Without any pictures, output the records exactly as they are.

★ ★ ★ ★

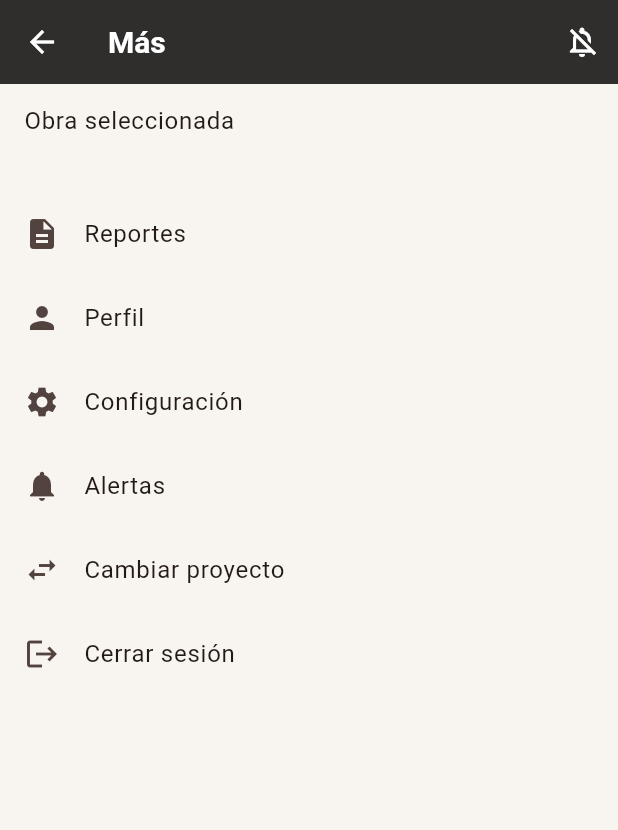
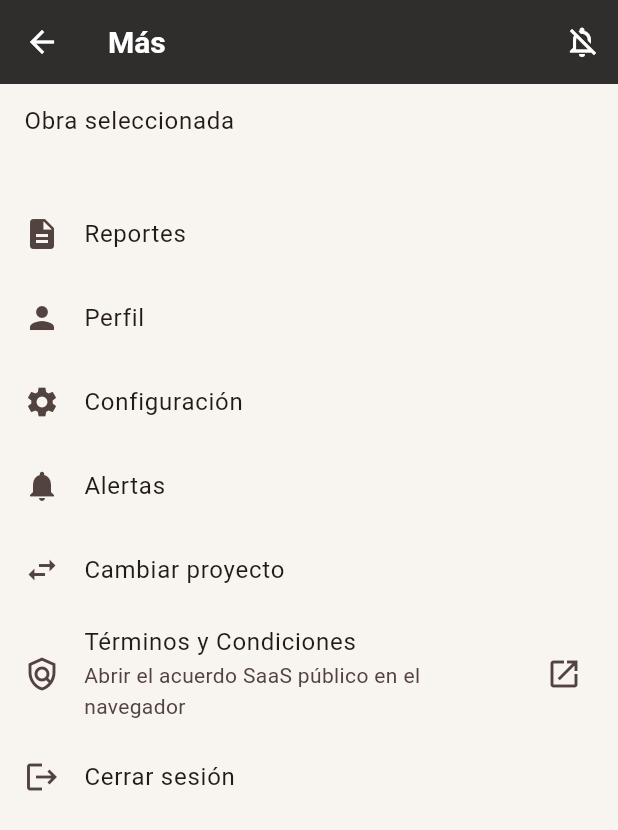
Before and after one commit to UPC-1ASI0732-202620-9112-ArquiTech/ArquiTech-FrontendMobile, a Flutter app: the MorePage screen opened directly with empty values, on a phone screen of 412 x 824 dp. Shown: the top 830 px of the screen. Run offline on Flutter 3.47's test engine with Material 3 defaults, Android fonts, the phone set to English and light mode, and no system bars; our stand-ins replace dio, flutter_riverpod, flutter_secure_storage, go_router, pdf, printing and 1 more; accounts and stored records are empty; network calls fail.

Commit message:
feat(legal): publish shared bilingual SaaS agreement access

```diff
--- a/lib/app/localization/app_en.arb
+++ b/lib/app/localization/app_en.arb
@@ -198,5 +198,8 @@
   "deleteProject": "Delete project",
   "deleteProjectWarning": "This action is irreversible. Workers, tasks, attendance, materials and movements, incidents and machinery of this project will be deleted.",
   "confirmProjectName": "Type the project name to confirm",
-  "projectDeleted": "Project deleted"
+  "projectDeleted": "Project deleted",
+  "termsAndConditions": "Terms and Conditions",
+  "legalOpensBrowser": "Open the public SaaS Agreement in your browser",
+  "legalOpenError": "Could not open the browser. Please try again."
 }
--- a/lib/app/localization/app_es.arb
+++ b/lib/app/localization/app_es.arb
@@ -198,5 +198,8 @@
   "deleteProject": "Eliminar proyecto",
   "deleteProjectWarning": "Esta acción es irreversible. Se eliminarán trabajadores, tareas, asistencia, materiales y movimientos, incidentes y maquinaria de esta obra.",
   "confirmProjectName": "Escribe el nombre del proyecto para confirmar",
-  "projectDeleted": "Proyecto eliminado"
+  "projectDeleted": "Proyecto eliminado",
+  "termsAndConditions": "Términos y Condiciones",
+  "legalOpensBrowser": "Abrir el acuerdo SaaS público en el navegador",
+  "legalOpenError": "No se pudo abrir el navegador. Inténtalo de nuevo."
 }
--- a/lib/app/localization/app_localizations.dart
+++ b/lib/app/localization/app_localizations.dart
@@ -1291,6 +1291,24 @@ abstract class AppLocalizations {
   /// In es, this message translates to:
   /// **'Proyecto eliminado'**
   String get projectDeleted;
+
+  /// No description provided for @termsAndConditions.
+  ///
+  /// In es, this message translates to:
+  /// **'Términos y Condiciones'**
+  String get termsAndConditions;
+
+  /// No description provided for @legalOpensBrowser.
+  ///
+  /// In es, this message translates to:
+  /// **'Abrir el acuerdo SaaS público en el navegador'**
+  String get legalOpensBrowser;
+
+  /// No description provided for @legalOpenError.
+  ///
+  /// In es, this message translates to:
+  /// **'No se pudo abrir el navegador. Inténtalo de nuevo.'**
+  String get legalOpenError;
 }
 
 class _AppLocalizationsDelegate
--- a/lib/app/localization/app_localizations_es.dart
+++ b/lib/app/localization/app_localizations_es.dart
@@ -626,4 +626,15 @@ class AppLocalizationsEs extends AppLocalizations {
 
   @override
   String get projectDeleted => 'Proyecto eliminado';
+
+  @override
+  String get termsAndConditions => 'Términos y Condiciones';
+
+  @override
+  String get legalOpensBrowser =>
+      'Abrir el acuerdo SaaS público en el navegador';
+
+  @override
+  String get legalOpenError =>
+      'No se pudo abrir el navegador. Inténtalo de nuevo.';
 }
--- /dev/null
+++ b/lib/core/config/legal_links.dart
@@ -0,0 +1,6 @@
+/// The public agreement is maintained in the Landing Page.
+abstract final class LegalLinks {
+  static final terms = Uri.parse(
+    'https://upc-1asi0732-202620-9112-arquitech.github.io/ArquiTech-LandingPage/terms/',
+  );
+}
--- a/lib/features/profile/presentation/pages/more_page.dart
+++ b/lib/features/profile/presentation/pages/more_page.dart
@@ -1,6 +1,9 @@
 import 'package:flutter/material.dart';
 import 'package:flutter_riverpod/flutter_riverpod.dart';
 import 'package:go_router/go_router.dart';
+import 'package:url_launcher/url_launcher.dart';
+
+import '../../../../core/config/legal_links.dart';
 
 import '../../../../app/localization/localization_context.dart';
 import '../../../auth/presentation/controllers/session_controller.dart';
@@ -51,6 +54,28 @@ class MorePage extends ConsumerWidget {
           },
         ),
         ListTile(
+          leading: const Icon(Icons.policy_outlined),
+          title: Text(context.l10n.termsAndConditions),
+          subtitle: Text(context.l10n.legalOpensBrowser),
+          trailing: const Icon(Icons.open_in_new),
+          onTap: () async {
+            bool opened;
+            try {
+              opened = await launchUrl(
+                LegalLinks.terms,
+                mode: LaunchMode.externalApplication,
+              );
+            } catch (_) {
+              opened = false;
+            }
+            if (!opened && context.mounted) {
+              ScaffoldMessenger.of(context).showSnackBar(
+                SnackBar(content: Text(context.l10n.legalOpenError)),
+              );
+            }
+          },
+        ),
+        ListTile(
           leading: const Icon(Icons.logout),
           title: Text(context.l10n.logout),
           onTap: () async {
--- a/pubspec.yaml
+++ b/pubspec.yaml
@@ -42,6 +42,7 @@ dependencies:
   pdf: ^3.11.3
   printing: ^5.14.2
   shared_preferences: ^2.5.3
+  url_launcher: ^6.3.2
 
 dev_dependencies:
   flutter_test:
```
Also changed, not shown: lib/app/localization/app_localizations_en.dart (+10 -0 lines), pubspec.lock.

★ ★ ★ ★

*YOUR SOLUTION*
Before and after one commit to UPC-1ASI0732-202620-9112-ArquiTech/ArquiTech-FrontendMobile, a Flutter app: the MorePage screen opened directly with empty values, on a phone screen of 412 x 824 dp. Shown: the top 830 px of the screen. Run offline on Flutter 3.47's test engine with Material 3 defaults, Android fonts, the phone set to English and light mode, and no system bars; our stand-ins replace dio, flutter_riverpod, flutter_secure_storage, go_router, pdf, printing and 1 more; accounts and stored records are empty; network calls fail.

Commit message:
feat(legal): publish shared bilingual SaaS agreement access

```diff
--- a/lib/app/localization/app_en.arb
+++ b/lib/app/localization/app_en.arb
@@ -198,5 +198,8 @@
   "deleteProject": "Delete project",
   "deleteProjectWarning": "This action is irreversible. Workers, tasks, attendance, materials and movements, incidents and machinery of this project will be deleted.",
   "confirmProjectName": "Type the project name to confirm",
-  "projectDeleted": "Project deleted"
+  "projectDeleted": "Project deleted",
+  "termsAndConditions": "Terms and Conditions",
+  "legalOpensBrowser": "Open the public SaaS Agreement in your browser",
+  "legalOpenError": "Could not open the browser. Please try again."
 }
--- a/lib/app/localization/app_es.arb
+++ b/lib/app/localization/app_es.arb
@@ -198,5 +198,8 @@
   "deleteProject": "Eliminar proyecto",
   "deleteProjectWarning": "Esta acción es irreversible. Se eliminarán trabajadores, tareas, asistencia, materiales y movimientos, incidentes y maquinaria de esta obra.",
   "confirmProjectName": "Escribe el nombre del proyecto para confirmar",
-  "projectDeleted": "Proyecto eliminado"
+  "projectDeleted": "Proyecto eliminado",
+  "termsAndConditions": "Términos y Condiciones",
+  "legalOpensBrowser": "Abrir el acuerdo SaaS público en el navegador",
+  "legalOpenError": "No se pudo abrir el navegador. Inténtalo de nuevo."
 }
--- a/lib/app/localization/app_localizations.dart
+++ b/lib/app/localization/app_localizations.dart
@@ -1291,6 +1291,24 @@ abstract class AppLocalizations {
   /// In es, this message translates to:
   /// **'Proyecto eliminado'**
   String get projectDeleted;
+
+  /// No description provided for @termsAndConditions.
+  ///
+  /// In es, this message translates to:
+  /// **'Términos y Condiciones'**
+  String get termsAndConditions;
+
+  /// No description provided for @legalOpensBrowser.
+  ///
+  /// In es, this message translates to:
+  /// **'Abrir el acuerdo SaaS público en el navegador'**
+  String get legalOpensBrowser;
+
+  /// No description provided for @legalOpenError.
+  ///
+  /// In es, this message translates to:
+  /// **'No se pudo abrir el navegador. Inténtalo de nuevo.'**
+  String get legalOpenError;
 }
 
 class _AppLocalizationsDelegate
--- a/lib/app/localization/app_localizations_es.dart
+++ b/lib/app/localization/app_localizations_es.dart
@@ -626,4 +626,15 @@ class AppLocalizationsEs extends AppLocalizations {
 
   @override
   String get projectDeleted => 'Proyecto eliminado';
+
+  @override
+  String get termsAndConditions => 'Términos y Condiciones';
+
+  @override
+  String get legalOpensBrowser =>
+      'Abrir el acuerdo SaaS público en el navegador';
+
+  @override
+  String get legalOpenError =>
+      'No se pudo abrir el navegador. Inténtalo de nuevo.';
 }
--- /dev/null
+++ b/lib/core/config/legal_links.dart
@@ -0,0 +1,6 @@
+/// The public agreement is maintained in the Landing Page.
+abstract final class LegalLinks {
+  static final terms = Uri.parse(
+    'https://upc-1asi0732-202620-9112-arquitech.github.io/ArquiTech-LandingPage/terms/',
+  );
+}
--- a/lib/features/profile/presentation/pages/more_page.dart
+++ b/lib/features/profile/presentation/pages/more_page.dart
@@ -1,6 +1,9 @@
 import 'package:flutter/material.dart';
 import 'package:flutter_riverpod/flutter_riverpod.dart';
 import 'package:go_router/go_router.dart';
+import 'package:url_launcher/url_launcher.dart';
+
+import '../../../../core/config/legal_links.dart';
 
 import '../../../../app/localization/localization_context.dart';
 import '../../../auth/presentation/controllers/session_controller.dart';
@@ -51,6 +54,28 @@ class MorePage extends ConsumerWidget {
           },
         ),
         ListTile(
+          leading: const Icon(Icons.policy_outlined),
+          title: Text(context.l10n.termsAndConditions),
+          subtitle: Text(context.l10n.legalOpensBrowser),
+          trailing: const Icon(Icons.open_in_new),
+          onTap: () async {
+            bool opened;
+            try {
+              opened = await launchUrl(
+                LegalLinks.terms,
+                mode: LaunchMode.externalApplication,
+              );
+            } catch (_) {
+              opened = false;
+            }
+            if (!opened && context.mounted) {
+              ScaffoldMessenger.of(context).showSnackBar(
+                SnackBar(content: Text(context.l10n.legalOpenError)),
+              );
+            }
+          },
+        ),
+        ListTile(
           leading: const Icon(Icons.logout),
           title: Text(context.l10n.logout),
           onTap: () async {
--- a/pubspec.yaml
+++ b/pubspec.yaml
@@ -42,6 +42,7 @@ dependencies:
   pdf: ^3.11.3
   printing: ^5.14.2
   shared_preferences: ^2.5.3
+  url_launcher: ^6.3.2
 
 dev_dependencies:
   flutter_test:
```
Also changed, not shown: lib/app/localization/app_localizations_en.dart (+10 -0 lines), pubspec.lock.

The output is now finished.